- _Exercise description_: The whole listing that follows should be printed again, unchanged.

□ □ □ □

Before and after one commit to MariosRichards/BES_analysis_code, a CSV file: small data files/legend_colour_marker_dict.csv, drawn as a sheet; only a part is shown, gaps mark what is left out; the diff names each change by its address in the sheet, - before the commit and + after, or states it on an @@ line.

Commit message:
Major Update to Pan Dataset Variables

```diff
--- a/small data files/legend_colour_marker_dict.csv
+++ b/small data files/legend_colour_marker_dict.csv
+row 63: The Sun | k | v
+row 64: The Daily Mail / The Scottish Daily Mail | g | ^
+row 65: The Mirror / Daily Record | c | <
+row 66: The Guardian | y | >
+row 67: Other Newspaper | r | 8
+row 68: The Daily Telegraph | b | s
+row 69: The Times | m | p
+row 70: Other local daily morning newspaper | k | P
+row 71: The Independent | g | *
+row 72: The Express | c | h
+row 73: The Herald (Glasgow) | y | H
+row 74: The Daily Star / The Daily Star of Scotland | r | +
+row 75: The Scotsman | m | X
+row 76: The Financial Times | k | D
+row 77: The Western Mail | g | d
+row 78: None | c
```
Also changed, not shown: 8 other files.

□ □ □ □

- _Exercise answer_:
Before and after one commit to MariosRichards/BES_analysis_code, a CSV file: small data files/legend_colour_marker_dict.csv, drawn as a sheet; only a part is shown, gaps mark what is left out; the diff names each change by its address in the sheet, - before the commit and + after, or states it on an @@ line.

Commit message:
Major Update to Pan Dataset Variables

```diff
--- a/small data files/legend_colour_marker_dict.csv
+++ b/small data files/legend_colour_marker_dict.csv
+row 63: The Sun | k | v
+row 64: The Daily Mail / The Scottish Daily Mail | g | ^
+row 65: The Mirror / Daily Record | c | <
+row 66: The Guardian | y | >
+row 67: Other Newspaper | r | 8
+row 68: The Daily Telegraph | b | s
+row 69: The Times | m | p
+row 70: Other local daily morning newspaper | k | P
+row 71: The Independent | g | *
+row 72: The Express | c | h
+row 73: The Herald (Glasgow) | y | H
+row 74: The Daily Star / The Daily Star of Scotland | r | +
+row 75: The Scotsman | m | X
+row 76: The Financial Times | k | D
+row 77: The Western Mail | g | d
+row 78: None | c
```
Also changed, not shown: 8 other files.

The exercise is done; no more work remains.